Air New Zealand Reschedules Biofuel Test Flight for 30 Dec; 1st of 3 Upcoming Industry Tests Using UOP Green Jet SPK
Air New Zealand has rescheduled its test flight using a 50:50 jatropha-derived biojet-A1 fuel blend in one Rolls-Royce RB211 engine on a Boeing 747-400 for 30 December. Air New Zealand had earlier suggested that the test flight, postponed due to the crash of an Air New Zealand-owned jet in November, would be rescheduled for early January. (Earlier post.)
The test flight is a joint initiative between Air New Zealand, Boeing, Rolls-Royce and UOP, with support from Terasol Energy, as part of commercial aviation’s drive for more sustainable air travel for future generations.
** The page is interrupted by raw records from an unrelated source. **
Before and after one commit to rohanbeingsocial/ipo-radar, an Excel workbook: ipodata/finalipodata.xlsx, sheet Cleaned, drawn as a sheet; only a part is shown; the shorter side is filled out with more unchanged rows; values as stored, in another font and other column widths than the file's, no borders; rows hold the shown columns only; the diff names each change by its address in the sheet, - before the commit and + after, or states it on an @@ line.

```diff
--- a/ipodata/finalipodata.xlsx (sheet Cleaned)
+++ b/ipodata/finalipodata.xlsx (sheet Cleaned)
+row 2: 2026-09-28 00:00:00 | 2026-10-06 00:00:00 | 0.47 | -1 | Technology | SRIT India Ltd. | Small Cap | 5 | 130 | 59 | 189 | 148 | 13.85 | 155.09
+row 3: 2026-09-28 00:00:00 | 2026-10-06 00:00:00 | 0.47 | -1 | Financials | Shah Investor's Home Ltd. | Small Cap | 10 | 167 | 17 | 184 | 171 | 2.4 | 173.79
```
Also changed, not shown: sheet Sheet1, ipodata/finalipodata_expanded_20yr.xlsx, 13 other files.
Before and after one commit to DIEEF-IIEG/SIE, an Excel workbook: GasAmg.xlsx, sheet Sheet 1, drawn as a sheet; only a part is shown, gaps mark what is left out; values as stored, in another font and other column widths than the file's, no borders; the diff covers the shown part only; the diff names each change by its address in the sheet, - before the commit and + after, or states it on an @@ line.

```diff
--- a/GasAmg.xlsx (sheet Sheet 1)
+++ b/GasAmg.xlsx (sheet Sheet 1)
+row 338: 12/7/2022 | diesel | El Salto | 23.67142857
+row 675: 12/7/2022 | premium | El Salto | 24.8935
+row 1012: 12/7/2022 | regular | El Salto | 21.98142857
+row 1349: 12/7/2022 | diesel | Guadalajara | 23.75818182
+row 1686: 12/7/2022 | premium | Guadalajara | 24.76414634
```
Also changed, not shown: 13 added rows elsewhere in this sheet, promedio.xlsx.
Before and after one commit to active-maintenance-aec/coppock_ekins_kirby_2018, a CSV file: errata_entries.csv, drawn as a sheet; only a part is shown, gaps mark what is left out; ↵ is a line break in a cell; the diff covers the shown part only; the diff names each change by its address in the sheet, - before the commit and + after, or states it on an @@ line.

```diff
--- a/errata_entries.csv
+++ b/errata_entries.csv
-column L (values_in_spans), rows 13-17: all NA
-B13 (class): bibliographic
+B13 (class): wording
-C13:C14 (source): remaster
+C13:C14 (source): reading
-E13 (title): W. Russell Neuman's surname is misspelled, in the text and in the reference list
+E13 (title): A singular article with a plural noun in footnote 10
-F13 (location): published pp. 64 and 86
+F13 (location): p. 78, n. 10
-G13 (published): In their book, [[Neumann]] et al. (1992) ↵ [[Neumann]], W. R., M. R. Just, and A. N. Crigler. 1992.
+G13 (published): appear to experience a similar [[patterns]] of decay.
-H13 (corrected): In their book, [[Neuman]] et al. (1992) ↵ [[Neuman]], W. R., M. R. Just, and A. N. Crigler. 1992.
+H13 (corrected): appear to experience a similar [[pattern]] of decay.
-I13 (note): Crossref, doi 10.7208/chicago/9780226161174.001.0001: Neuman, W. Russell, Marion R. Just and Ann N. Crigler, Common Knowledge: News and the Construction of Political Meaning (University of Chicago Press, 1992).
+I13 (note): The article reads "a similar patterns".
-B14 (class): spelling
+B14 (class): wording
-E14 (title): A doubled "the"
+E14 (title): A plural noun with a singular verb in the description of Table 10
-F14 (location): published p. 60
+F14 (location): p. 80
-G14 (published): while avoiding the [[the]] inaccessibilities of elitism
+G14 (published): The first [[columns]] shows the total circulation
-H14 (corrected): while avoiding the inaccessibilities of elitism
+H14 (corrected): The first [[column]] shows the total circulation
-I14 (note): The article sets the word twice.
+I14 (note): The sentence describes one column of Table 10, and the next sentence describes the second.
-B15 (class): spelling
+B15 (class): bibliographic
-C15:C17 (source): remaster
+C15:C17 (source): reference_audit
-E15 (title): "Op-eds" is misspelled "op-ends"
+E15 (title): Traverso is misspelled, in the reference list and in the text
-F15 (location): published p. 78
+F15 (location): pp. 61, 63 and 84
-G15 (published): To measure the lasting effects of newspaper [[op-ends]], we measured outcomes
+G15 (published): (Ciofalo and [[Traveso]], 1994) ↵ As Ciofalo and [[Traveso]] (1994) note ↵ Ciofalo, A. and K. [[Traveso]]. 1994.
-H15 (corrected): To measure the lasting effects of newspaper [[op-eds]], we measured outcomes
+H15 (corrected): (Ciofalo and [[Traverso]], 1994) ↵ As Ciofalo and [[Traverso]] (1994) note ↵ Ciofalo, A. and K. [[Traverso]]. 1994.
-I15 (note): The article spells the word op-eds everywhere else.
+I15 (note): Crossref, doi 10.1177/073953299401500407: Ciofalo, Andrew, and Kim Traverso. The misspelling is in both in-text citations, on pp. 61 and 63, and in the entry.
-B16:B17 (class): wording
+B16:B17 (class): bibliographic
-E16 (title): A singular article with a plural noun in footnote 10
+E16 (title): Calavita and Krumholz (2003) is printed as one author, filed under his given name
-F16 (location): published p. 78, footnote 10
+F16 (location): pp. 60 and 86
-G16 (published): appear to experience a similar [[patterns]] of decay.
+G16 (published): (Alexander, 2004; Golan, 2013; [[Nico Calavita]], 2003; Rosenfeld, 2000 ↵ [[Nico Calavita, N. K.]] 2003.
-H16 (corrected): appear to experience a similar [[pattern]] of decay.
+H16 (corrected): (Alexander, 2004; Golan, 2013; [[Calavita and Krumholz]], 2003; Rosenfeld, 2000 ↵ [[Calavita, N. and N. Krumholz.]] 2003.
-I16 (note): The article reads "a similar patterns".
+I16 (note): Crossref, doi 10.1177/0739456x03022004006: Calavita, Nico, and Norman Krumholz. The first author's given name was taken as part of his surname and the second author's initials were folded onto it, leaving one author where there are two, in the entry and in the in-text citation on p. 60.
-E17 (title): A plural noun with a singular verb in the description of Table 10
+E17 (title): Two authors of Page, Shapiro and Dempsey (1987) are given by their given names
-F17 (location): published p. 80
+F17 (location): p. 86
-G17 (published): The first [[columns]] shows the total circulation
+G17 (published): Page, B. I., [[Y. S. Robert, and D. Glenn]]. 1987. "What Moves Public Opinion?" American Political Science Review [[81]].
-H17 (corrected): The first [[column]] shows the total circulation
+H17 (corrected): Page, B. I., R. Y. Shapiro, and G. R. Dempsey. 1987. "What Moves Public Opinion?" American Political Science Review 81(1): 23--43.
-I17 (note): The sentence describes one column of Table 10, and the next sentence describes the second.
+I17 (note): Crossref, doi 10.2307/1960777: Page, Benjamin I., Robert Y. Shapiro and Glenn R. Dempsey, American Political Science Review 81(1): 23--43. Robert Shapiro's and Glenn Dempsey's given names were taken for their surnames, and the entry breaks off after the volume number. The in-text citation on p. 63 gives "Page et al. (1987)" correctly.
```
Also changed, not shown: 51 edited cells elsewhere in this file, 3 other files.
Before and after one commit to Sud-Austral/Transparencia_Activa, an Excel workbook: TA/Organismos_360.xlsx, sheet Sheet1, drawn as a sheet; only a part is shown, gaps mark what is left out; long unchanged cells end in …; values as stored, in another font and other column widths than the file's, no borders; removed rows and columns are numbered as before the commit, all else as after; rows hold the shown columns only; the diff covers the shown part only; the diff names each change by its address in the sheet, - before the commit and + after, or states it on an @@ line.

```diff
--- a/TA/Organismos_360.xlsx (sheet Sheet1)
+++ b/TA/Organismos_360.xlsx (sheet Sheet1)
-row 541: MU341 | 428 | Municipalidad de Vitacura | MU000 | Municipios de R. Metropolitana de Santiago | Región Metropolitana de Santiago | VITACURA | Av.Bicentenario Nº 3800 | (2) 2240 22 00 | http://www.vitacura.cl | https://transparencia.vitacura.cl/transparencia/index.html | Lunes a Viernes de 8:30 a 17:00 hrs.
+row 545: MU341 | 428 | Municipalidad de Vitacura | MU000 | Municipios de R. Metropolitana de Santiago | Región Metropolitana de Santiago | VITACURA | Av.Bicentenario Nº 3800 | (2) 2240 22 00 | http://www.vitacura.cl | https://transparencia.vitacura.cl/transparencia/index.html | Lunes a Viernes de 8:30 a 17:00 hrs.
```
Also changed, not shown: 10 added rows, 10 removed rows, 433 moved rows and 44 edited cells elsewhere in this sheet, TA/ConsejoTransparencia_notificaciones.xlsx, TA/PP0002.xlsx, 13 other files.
It is also the first of three test flights that will occur over the next month using “Green Jet” bio-derived synthetic paraffinic kerosene (SPK) produced by UOP. (Earlier post.)
Using a feedstock-flexible method derived from its EcoFining process for producing renewable “green diesel”, UOP deoxygenates the oil, then applies selective cracking and isomerization to produce a synthetic paraffinic kerosene that can then be blended with conventional aviation fuel at up to 50%.
Other upcoming Green Jet blend test flights include:
Continental Airlines is planning the first biofuel-powered demonstration flight of a US commercial airliner, to be conducted in Houston on 7 Jan 2009. The demonstration flight will be powered in one engine by a 50:50 fuel blend of traditional jet fuel and UOP SPK derived from a mixture of algae and jatropha oils.
Japan Airlines (JAL) will conduct a demonstration flight using UOP SPK produced from a mixture of three second-generation biofuel feedstocks: camelina (84%), jatropha (less than 16%), and algae (less than 1%). The demo flight, which will test a blend of 50% biofuel and 50% traditional Jet-A jet (kerosene) fuel in one of the four Pratt & Whitney JT9D engines of a JAL-owned Boeing 747-300 aircraft, is planned for 30 January 2009 out of Haneda Airport, Tokyo. (Earlier post.)